The botched Renewable Heat Incentive has offered Sinn Fein solid campaigning material, have no doubt, but where is the stability in NI politics? Where is the support from London? From Dublin? From each other? The lack of cohesion in NI politics is very evident right now, to the point where it is hard to believe how well things have run in recent years.10 years of power sharing has brought them to this point. Northern Secretary James Brokenshire could be left with no other option but to suspend Stormont to avoid a third election.
So what challenges does this election bring to all concerned? Well for one, there are fewer seats, going from 108 down to 90. Seats in each of the North’s 18 constituencies are reducing from six to five. The reason they cut the number of seats is that NI was considered overrepresented. This change won’t hit the top two parties as much as it will the UUP, with Mike Nesbitt’s party under pressure and tipped to lose up to 6 seats.

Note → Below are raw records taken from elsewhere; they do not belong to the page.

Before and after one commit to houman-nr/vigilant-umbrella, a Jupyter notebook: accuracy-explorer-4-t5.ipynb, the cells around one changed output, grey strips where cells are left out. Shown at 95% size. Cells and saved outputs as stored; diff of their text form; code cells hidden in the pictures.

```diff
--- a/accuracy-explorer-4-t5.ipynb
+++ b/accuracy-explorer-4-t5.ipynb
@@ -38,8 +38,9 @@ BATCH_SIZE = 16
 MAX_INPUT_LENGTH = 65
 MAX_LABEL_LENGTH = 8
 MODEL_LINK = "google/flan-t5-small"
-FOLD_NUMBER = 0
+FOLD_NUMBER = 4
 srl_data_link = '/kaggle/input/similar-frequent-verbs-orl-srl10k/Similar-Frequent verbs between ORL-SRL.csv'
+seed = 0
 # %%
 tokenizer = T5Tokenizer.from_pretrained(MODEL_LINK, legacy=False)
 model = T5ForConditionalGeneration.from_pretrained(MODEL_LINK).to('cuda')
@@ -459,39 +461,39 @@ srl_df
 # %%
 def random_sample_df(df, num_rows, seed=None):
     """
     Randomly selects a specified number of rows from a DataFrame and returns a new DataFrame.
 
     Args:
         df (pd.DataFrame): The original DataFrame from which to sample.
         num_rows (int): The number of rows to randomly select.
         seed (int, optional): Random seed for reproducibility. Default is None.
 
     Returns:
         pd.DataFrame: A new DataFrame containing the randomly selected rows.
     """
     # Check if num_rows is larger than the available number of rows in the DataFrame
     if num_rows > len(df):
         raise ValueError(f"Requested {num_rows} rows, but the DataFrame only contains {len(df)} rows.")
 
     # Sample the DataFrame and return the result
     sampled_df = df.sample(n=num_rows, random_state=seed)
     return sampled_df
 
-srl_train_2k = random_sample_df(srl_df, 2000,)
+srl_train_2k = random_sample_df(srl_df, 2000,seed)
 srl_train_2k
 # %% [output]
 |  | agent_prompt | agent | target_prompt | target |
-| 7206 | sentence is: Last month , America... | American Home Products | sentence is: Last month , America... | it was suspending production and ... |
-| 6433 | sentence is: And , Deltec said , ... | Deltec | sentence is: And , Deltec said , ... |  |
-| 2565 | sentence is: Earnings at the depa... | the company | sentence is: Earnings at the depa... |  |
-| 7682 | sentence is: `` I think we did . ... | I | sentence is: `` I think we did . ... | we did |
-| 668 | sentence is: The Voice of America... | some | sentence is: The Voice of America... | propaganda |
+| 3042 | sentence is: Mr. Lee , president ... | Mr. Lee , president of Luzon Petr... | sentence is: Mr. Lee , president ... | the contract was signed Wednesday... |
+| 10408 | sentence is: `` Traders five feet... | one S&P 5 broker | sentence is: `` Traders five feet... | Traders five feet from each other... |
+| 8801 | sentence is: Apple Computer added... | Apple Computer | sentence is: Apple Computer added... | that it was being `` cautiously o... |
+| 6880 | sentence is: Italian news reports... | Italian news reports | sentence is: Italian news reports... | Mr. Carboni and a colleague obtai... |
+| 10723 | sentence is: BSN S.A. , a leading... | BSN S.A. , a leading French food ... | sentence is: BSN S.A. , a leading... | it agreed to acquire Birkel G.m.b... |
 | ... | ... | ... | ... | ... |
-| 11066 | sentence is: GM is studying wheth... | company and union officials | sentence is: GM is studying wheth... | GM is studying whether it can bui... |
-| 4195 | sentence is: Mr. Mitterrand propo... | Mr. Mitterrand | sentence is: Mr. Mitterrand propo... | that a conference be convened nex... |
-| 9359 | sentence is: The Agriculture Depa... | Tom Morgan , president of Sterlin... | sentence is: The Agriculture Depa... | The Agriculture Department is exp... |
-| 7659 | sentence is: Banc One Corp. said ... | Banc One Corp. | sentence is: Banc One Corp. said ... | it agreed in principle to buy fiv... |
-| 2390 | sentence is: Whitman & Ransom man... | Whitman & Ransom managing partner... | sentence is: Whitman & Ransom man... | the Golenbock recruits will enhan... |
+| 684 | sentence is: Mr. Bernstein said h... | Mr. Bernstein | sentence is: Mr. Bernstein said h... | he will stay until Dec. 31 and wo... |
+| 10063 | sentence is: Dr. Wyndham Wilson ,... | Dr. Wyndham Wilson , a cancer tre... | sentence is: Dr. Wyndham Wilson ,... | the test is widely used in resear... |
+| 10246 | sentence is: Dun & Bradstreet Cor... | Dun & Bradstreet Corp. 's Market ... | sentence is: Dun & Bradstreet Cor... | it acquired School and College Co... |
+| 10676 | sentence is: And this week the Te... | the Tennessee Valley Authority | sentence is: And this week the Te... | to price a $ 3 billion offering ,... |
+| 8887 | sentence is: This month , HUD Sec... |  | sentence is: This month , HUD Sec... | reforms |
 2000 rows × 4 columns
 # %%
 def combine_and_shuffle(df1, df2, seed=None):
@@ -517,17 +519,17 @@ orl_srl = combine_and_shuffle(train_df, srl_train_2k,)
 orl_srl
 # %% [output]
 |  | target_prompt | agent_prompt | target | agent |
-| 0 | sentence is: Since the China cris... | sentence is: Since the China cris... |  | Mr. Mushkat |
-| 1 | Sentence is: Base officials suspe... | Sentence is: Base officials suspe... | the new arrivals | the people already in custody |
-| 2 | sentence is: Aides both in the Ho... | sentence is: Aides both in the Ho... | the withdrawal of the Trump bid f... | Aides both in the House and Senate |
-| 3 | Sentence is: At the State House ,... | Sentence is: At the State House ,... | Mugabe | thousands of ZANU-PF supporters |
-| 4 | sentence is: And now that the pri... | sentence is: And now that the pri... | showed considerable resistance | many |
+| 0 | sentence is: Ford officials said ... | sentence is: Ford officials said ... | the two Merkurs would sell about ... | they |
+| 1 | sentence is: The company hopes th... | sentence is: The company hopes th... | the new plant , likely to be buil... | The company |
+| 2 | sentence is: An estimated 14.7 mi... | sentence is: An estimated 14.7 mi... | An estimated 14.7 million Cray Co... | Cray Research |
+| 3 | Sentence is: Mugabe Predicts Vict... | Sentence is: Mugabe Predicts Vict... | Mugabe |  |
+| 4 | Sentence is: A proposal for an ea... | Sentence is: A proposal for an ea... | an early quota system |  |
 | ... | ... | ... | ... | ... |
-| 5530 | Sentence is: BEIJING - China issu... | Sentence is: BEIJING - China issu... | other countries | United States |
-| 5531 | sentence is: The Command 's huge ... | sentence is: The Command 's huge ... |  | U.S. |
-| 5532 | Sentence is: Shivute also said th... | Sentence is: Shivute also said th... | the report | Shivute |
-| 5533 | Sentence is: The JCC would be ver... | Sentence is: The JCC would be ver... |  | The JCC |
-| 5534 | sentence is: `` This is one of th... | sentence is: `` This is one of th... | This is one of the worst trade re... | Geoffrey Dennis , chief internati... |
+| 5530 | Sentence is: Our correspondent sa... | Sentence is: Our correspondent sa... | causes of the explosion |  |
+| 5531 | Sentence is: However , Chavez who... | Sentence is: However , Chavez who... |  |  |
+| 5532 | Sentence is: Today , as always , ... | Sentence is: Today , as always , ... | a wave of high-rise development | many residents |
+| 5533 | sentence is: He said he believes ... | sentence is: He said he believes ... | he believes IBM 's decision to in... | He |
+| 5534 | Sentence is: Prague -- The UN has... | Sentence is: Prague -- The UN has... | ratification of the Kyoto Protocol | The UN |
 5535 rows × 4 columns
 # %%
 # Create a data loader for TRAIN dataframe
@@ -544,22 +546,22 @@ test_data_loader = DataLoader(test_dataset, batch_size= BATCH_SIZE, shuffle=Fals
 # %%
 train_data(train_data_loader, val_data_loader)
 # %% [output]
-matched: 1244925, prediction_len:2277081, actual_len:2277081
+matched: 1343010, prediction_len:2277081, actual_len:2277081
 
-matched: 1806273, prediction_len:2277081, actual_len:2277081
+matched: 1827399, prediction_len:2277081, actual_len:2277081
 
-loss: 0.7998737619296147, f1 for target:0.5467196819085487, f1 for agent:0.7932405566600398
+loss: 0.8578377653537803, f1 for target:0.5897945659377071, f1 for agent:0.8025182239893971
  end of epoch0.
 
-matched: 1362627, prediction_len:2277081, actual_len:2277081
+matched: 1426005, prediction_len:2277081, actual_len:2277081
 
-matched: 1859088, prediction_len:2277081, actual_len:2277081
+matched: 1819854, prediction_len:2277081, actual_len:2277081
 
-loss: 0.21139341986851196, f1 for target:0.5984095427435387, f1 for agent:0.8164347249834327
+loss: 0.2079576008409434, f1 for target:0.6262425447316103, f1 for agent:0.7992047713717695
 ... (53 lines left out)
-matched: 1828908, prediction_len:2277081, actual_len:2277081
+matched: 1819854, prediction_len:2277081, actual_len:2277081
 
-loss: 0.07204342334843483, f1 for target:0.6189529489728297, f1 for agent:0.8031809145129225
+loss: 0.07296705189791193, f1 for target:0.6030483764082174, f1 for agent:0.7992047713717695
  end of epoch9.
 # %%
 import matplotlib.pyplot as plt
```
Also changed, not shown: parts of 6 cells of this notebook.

Another important difference in this election is the absence of Martin McGuinness, a huge presence on the nationalist side. Just how significant his absence will be for Sinn Fein is yet to be seen and with the current Minister of Health Michelle O’ Neill being named as the new leader of Sinn Fein, it will be interesting to see how she will work with Arlene Foster if she gets the chance.
Back in March 2016, Arlene Foster said that a “swing of only two votes in every 100 from the DUP to Sinn Féin would see Martin McGuinness become the next First Minister”. Fast forward to 2017 and on March 2nd that outcome won’t be possible but an updated version of it could be. With women now leading from the front in terms of party leaders in NI, will the direction at the top change? Michelle O’ Neill has, thus far, given us no indication that she will operate any differently from her predecessor.
The UUP, SDLP, and Alliance play the role of supporting cast but their presence on the ground is being felt, out in force canvassing daily now. Their message, however, is still unclear, all aware that they need to work together but all consumed by their own agendas, unable to strategically plot out how they may help each other become a force in Government. They have been sidelined for too long and groups like the SDLP are calling for the middle ground to be elected, so the GOTV push is strong, whether it’s strong enough, well we won’t know that until today.
Listening to our current users, we are aware that there can be an internal struggle of team management when it comes to organizing quickly. To get people out on doors, the back and forth over Whatsapp, Messenger, and (insert other apps here) can be endless. We aim to streamline this process for you with Ecanvasser. Now organizers can commit via the Walk app (their canvassing app!) and get notified in the run-up to the event so that they don’t forget. By building it into the door knocking process life has gotten a lot easier for campaign managers.
Listening to our current users, we are aware that there can be an internal struggle of team management when it comes to.